* _ACTION ITEM_
When the data below is printed, every line must match exactly and the images must be absent.

───── DATA UNDER STUDY ─────

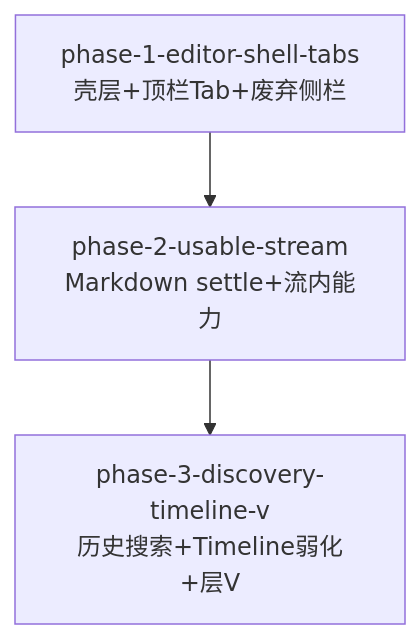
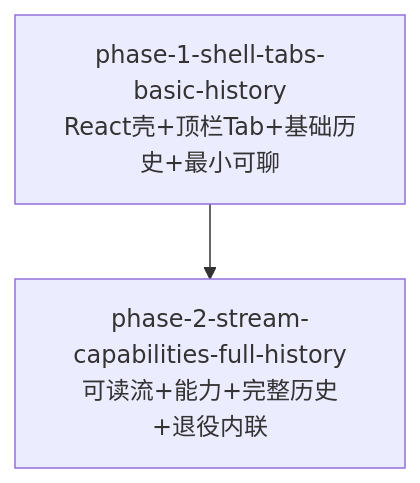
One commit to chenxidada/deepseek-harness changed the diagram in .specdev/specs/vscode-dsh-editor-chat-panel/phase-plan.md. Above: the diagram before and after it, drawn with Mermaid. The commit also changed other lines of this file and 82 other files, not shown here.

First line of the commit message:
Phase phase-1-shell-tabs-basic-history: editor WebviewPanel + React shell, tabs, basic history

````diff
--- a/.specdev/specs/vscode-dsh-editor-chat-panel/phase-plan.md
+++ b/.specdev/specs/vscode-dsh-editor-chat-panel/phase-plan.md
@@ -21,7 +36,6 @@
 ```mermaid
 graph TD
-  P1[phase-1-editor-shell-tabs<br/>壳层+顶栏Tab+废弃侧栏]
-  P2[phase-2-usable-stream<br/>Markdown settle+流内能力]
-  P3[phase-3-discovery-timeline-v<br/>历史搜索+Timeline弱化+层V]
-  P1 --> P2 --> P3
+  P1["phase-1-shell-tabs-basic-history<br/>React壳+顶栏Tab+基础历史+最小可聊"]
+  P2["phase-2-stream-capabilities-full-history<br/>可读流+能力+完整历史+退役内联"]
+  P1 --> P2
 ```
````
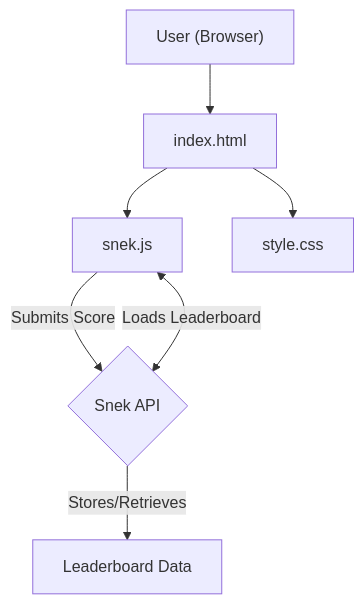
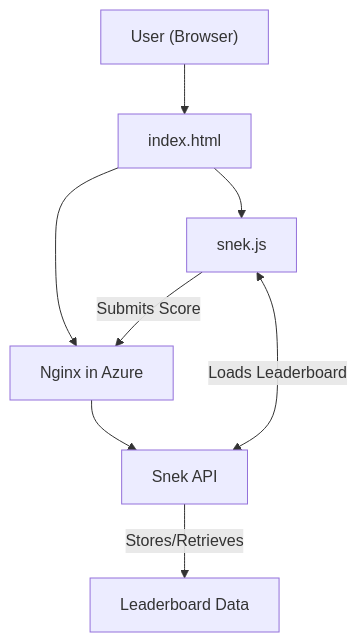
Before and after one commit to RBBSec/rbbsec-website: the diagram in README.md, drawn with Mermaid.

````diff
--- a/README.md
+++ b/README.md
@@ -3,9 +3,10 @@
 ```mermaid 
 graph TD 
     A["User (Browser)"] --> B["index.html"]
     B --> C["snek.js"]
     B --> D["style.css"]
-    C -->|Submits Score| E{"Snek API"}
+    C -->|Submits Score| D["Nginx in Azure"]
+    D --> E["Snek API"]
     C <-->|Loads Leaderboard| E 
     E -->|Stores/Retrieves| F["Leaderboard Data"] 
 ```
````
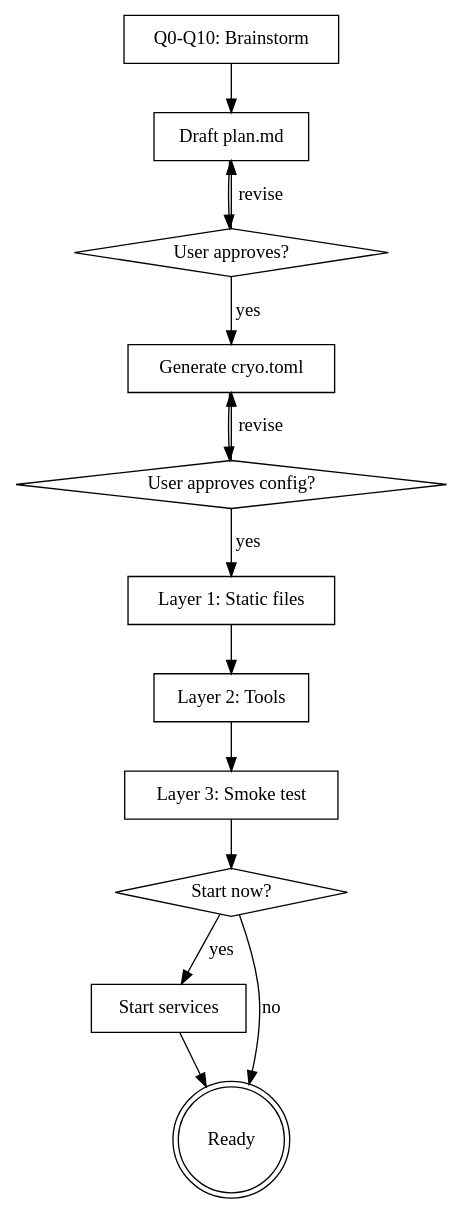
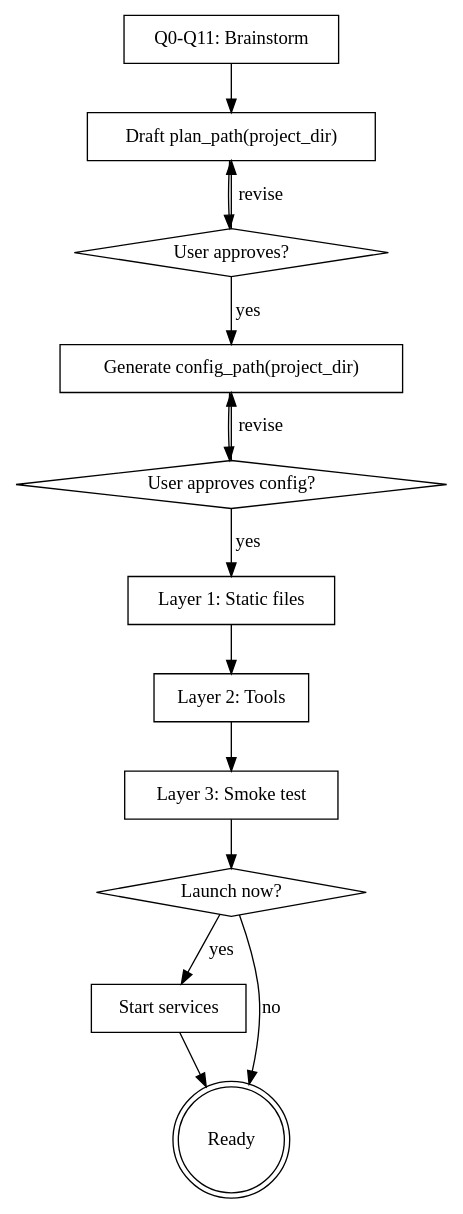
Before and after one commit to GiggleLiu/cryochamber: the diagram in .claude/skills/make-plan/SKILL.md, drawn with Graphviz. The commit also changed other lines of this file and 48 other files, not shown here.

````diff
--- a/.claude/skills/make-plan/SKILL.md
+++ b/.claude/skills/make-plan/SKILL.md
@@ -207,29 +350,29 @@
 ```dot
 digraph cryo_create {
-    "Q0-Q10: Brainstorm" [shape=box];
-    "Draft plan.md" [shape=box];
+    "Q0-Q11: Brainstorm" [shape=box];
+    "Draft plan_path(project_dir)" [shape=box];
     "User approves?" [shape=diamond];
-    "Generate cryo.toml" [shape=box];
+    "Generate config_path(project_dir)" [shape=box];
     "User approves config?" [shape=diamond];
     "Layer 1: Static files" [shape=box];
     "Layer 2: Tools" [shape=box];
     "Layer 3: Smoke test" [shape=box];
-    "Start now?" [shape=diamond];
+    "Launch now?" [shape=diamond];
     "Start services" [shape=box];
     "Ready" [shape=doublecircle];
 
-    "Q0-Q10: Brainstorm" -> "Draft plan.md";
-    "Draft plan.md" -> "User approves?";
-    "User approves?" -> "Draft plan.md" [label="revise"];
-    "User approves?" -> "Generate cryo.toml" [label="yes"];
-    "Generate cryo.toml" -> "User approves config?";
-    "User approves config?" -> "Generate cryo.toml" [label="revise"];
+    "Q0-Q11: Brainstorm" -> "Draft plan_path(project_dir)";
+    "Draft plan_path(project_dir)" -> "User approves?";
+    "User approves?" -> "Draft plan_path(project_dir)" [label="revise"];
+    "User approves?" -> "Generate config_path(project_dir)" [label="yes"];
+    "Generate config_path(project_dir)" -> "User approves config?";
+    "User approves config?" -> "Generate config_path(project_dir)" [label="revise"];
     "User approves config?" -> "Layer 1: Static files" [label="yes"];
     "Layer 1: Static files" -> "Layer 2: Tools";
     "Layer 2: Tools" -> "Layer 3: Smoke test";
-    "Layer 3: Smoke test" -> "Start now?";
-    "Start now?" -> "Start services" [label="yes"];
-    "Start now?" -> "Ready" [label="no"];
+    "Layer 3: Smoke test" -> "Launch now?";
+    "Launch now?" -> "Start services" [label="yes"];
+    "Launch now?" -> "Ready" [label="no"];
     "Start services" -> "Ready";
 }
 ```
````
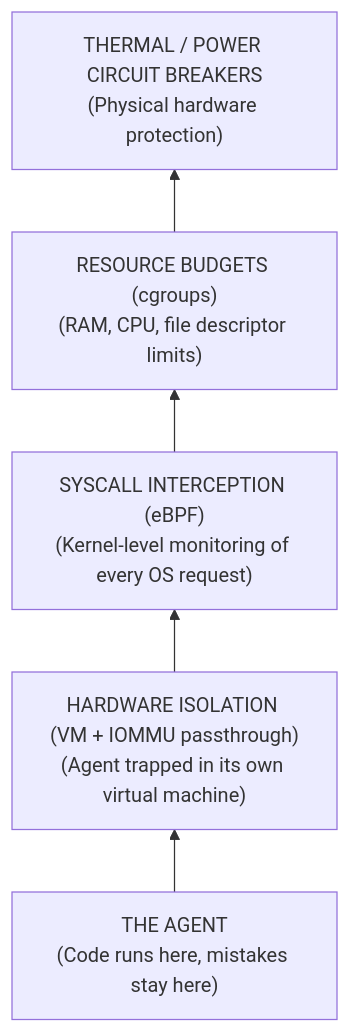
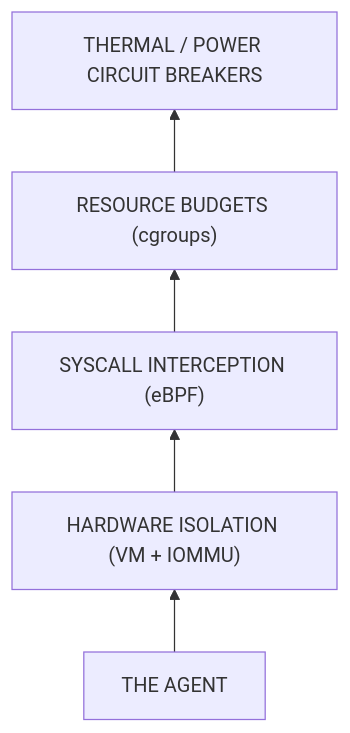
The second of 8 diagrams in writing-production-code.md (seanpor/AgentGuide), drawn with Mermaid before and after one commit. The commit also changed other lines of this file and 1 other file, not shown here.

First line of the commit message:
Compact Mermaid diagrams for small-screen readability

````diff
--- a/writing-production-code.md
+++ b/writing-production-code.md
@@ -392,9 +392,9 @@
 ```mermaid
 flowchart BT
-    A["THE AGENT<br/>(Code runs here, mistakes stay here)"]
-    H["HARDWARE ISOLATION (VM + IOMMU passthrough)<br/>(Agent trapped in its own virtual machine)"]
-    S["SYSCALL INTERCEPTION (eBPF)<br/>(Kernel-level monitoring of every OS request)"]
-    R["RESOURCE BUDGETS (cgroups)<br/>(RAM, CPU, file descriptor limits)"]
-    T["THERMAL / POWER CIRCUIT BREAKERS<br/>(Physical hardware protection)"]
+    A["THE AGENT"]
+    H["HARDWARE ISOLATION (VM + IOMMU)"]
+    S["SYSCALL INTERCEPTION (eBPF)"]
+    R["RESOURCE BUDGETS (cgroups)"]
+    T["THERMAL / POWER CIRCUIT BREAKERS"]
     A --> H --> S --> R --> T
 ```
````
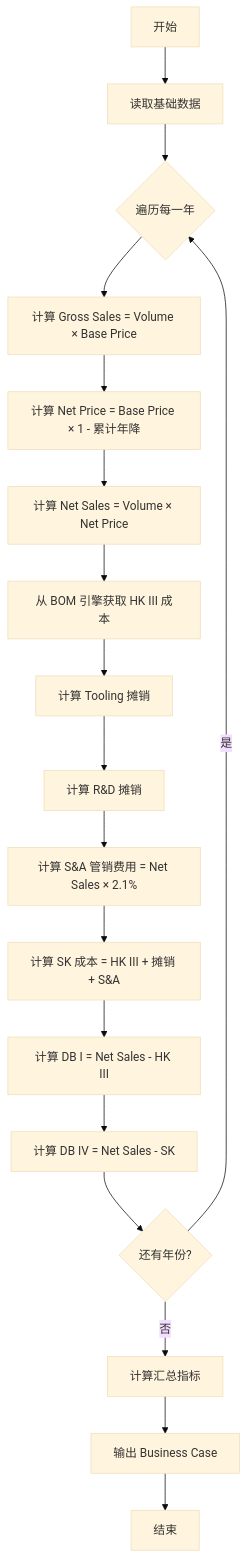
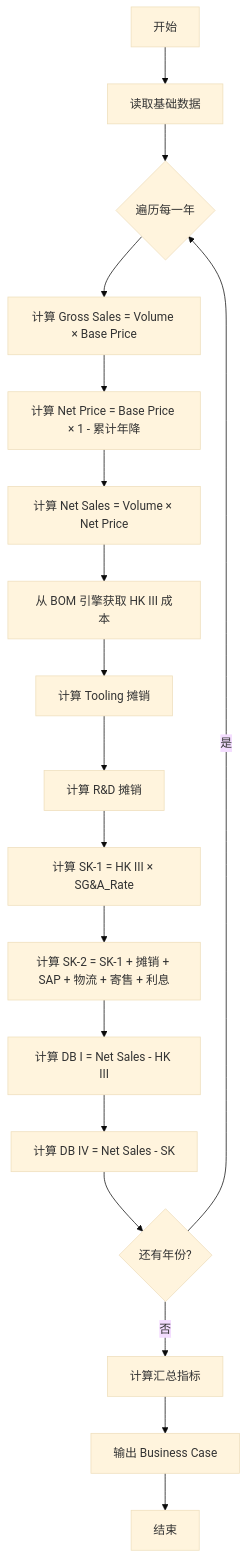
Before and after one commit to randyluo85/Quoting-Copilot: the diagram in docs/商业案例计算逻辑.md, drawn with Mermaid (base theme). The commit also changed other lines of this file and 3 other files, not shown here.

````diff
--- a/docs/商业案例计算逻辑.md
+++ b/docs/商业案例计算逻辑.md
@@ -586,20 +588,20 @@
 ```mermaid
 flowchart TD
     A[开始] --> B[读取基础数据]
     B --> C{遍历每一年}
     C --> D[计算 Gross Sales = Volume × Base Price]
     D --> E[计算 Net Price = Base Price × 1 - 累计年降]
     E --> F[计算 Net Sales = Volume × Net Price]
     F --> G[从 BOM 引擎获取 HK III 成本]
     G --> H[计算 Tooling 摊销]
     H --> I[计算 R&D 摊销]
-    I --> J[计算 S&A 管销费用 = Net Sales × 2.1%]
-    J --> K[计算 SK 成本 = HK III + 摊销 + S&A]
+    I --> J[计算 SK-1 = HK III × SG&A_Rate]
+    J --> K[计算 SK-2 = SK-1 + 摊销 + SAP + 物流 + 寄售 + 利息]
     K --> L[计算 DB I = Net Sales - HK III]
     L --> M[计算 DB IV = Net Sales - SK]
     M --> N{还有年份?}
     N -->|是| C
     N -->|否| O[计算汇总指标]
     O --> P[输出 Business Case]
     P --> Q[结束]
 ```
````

─────

* _EXPECTED ANSWER_
One commit to chenxidada/deepseek-harness changed the diagram in .specdev/specs/vscode-dsh-editor-chat-panel/phase-plan.md. Above: the diagram before and after it, drawn with Mermaid. The commit also changed other lines of this file and 82 other files, not shown here.

First line of the commit message:
Phase phase-1-shell-tabs-basic-history: editor WebviewPanel + React shell, tabs, basic history

````diff
--- a/.specdev/specs/vscode-dsh-editor-chat-panel/phase-plan.md
+++ b/.specdev/specs/vscode-dsh-editor-chat-panel/phase-plan.md
@@ -21,7 +36,6 @@
 ```mermaid
 graph TD
-  P1[phase-1-editor-shell-tabs<br/>壳层+顶栏Tab+废弃侧栏]
-  P2[phase-2-usable-stream<br/>Markdown settle+流内能力]
-  P3[phase-3-discovery-timeline-v<br/>历史搜索+Timeline弱化+层V]
-  P1 --> P2 --> P3
+  P1["phase-1-shell-tabs-basic-history<br/>React壳+顶栏Tab+基础历史+最小可聊"]
+  P2["phase-2-stream-capabilities-full-history<br/>可读流+能力+完整历史+退役内联"]
+  P1 --> P2
 ```
````
Before and after one commit to RBBSec/rbbsec-website: the diagram in README.md, drawn with Mermaid.

````diff
--- a/README.md
+++ b/README.md
@@ -3,9 +3,10 @@
 ```mermaid 
 graph TD 
     A["User (Browser)"] --> B["index.html"]
     B --> C["snek.js"]
     B --> D["style.css"]
-    C -->|Submits Score| E{"Snek API"}
+    C -->|Submits Score| D["Nginx in Azure"]
+    D --> E["Snek API"]
     C <-->|Loads Leaderboard| E 
     E -->|Stores/Retrieves| F["Leaderboard Data"] 
 ```
````
Before and after one commit to GiggleLiu/cryochamber: the diagram in .claude/skills/make-plan/SKILL.md, drawn with Graphviz. The commit also changed other lines of this file and 48 other files, not shown here.

````diff
--- a/.claude/skills/make-plan/SKILL.md
+++ b/.claude/skills/make-plan/SKILL.md
@@ -207,29 +350,29 @@
 ```dot
 digraph cryo_create {
-    "Q0-Q10: Brainstorm" [shape=box];
-    "Draft plan.md" [shape=box];
+    "Q0-Q11: Brainstorm" [shape=box];
+    "Draft plan_path(project_dir)" [shape=box];
     "User approves?" [shape=diamond];
-    "Generate cryo.toml" [shape=box];
+    "Generate config_path(project_dir)" [shape=box];
     "User approves config?" [shape=diamond];
     "Layer 1: Static files" [shape=box];
     "Layer 2: Tools" [shape=box];
     "Layer 3: Smoke test" [shape=box];
-    "Start now?" [shape=diamond];
+    "Launch now?" [shape=diamond];
     "Start services" [shape=box];
     "Ready" [shape=doublecircle];
 
-    "Q0-Q10: Brainstorm" -> "Draft plan.md";
-    "Draft plan.md" -> "User approves?";
-    "User approves?" -> "Draft plan.md" [label="revise"];
-    "User approves?" -> "Generate cryo.toml" [label="yes"];
-    "Generate cryo.toml" -> "User approves config?";
-    "User approves config?" -> "Generate cryo.toml" [label="revise"];
+    "Q0-Q11: Brainstorm" -> "Draft plan_path(project_dir)";
+    "Draft plan_path(project_dir)" -> "User approves?";
+    "User approves?" -> "Draft plan_path(project_dir)" [label="revise"];
+    "User approves?" -> "Generate config_path(project_dir)" [label="yes"];
+    "Generate config_path(project_dir)" -> "User approves config?";
+    "User approves config?" -> "Generate config_path(project_dir)" [label="revise"];
     "User approves config?" -> "Layer 1: Static files" [label="yes"];
     "Layer 1: Static files" -> "Layer 2: Tools";
     "Layer 2: Tools" -> "Layer 3: Smoke test";
-    "Layer 3: Smoke test" -> "Start now?";
-    "Start now?" -> "Start services" [label="yes"];
-    "Start now?" -> "Ready" [label="no"];
+    "Layer 3: Smoke test" -> "Launch now?";
+    "Launch now?" -> "Start services" [label="yes"];
+    "Launch now?" -> "Ready" [label="no"];
     "Start services" -> "Ready";
 }
 ```
````
The second of 8 diagrams in writing-production-code.md (seanpor/AgentGuide), drawn with Mermaid before and after one commit. The commit also changed other lines of this file and 1 other file, not shown here.

First line of the commit message:
Compact Mermaid diagrams for small-screen readability

````diff
--- a/writing-production-code.md
+++ b/writing-production-code.md
@@ -392,9 +392,9 @@
 ```mermaid
 flowchart BT
-    A["THE AGENT<br/>(Code runs here, mistakes stay here)"]
-    H["HARDWARE ISOLATION (VM + IOMMU passthrough)<br/>(Agent trapped in its own virtual machine)"]
-    S["SYSCALL INTERCEPTION (eBPF)<br/>(Kernel-level monitoring of every OS request)"]
-    R["RESOURCE BUDGETS (cgroups)<br/>(RAM, CPU, file descriptor limits)"]
-    T["THERMAL / POWER CIRCUIT BREAKERS<br/>(Physical hardware protection)"]
+    A["THE AGENT"]
+    H["HARDWARE ISOLATION (VM + IOMMU)"]
+    S["SYSCALL INTERCEPTION (eBPF)"]
+    R["RESOURCE BUDGETS (cgroups)"]
+    T["THERMAL / POWER CIRCUIT BREAKERS"]
     A --> H --> S --> R --> T
 ```
````
Before and after one commit to randyluo85/Quoting-Copilot: the diagram in docs/商业案例计算逻辑.md, drawn with Mermaid (base theme). The commit also changed other lines of this file and 3 other files, not shown here.

````diff
--- a/docs/商业案例计算逻辑.md
+++ b/docs/商业案例计算逻辑.md
@@ -586,20 +588,20 @@
 ```mermaid
 flowchart TD
     A[开始] --> B[读取基础数据]
     B --> C{遍历每一年}
     C --> D[计算 Gross Sales = Volume × Base Price]
     D --> E[计算 Net Price = Base Price × 1 - 累计年降]
     E --> F[计算 Net Sales = Volume × Net Price]
     F --> G[从 BOM 引擎获取 HK III 成本]
     G --> H[计算 Tooling 摊销]
     H --> I[计算 R&D 摊销]
-    I --> J[计算 S&A 管销费用 = Net Sales × 2.1%]
-    J --> K[计算 SK 成本 = HK III + 摊销 + S&A]
+    I --> J[计算 SK-1 = HK III × SG&A_Rate]
+    J --> K[计算 SK-2 = SK-1 + 摊销 + SAP + 物流 + 寄售 + 利息]
     K --> L[计算 DB I = Net Sales - HK III]
     L --> M[计算 DB IV = Net Sales - SK]
     M --> N{还有年份?}
     N -->|是| C
     N -->|否| O[计算汇总指标]
     O --> P[输出 Business Case]
     P --> Q[结束]
 ```
````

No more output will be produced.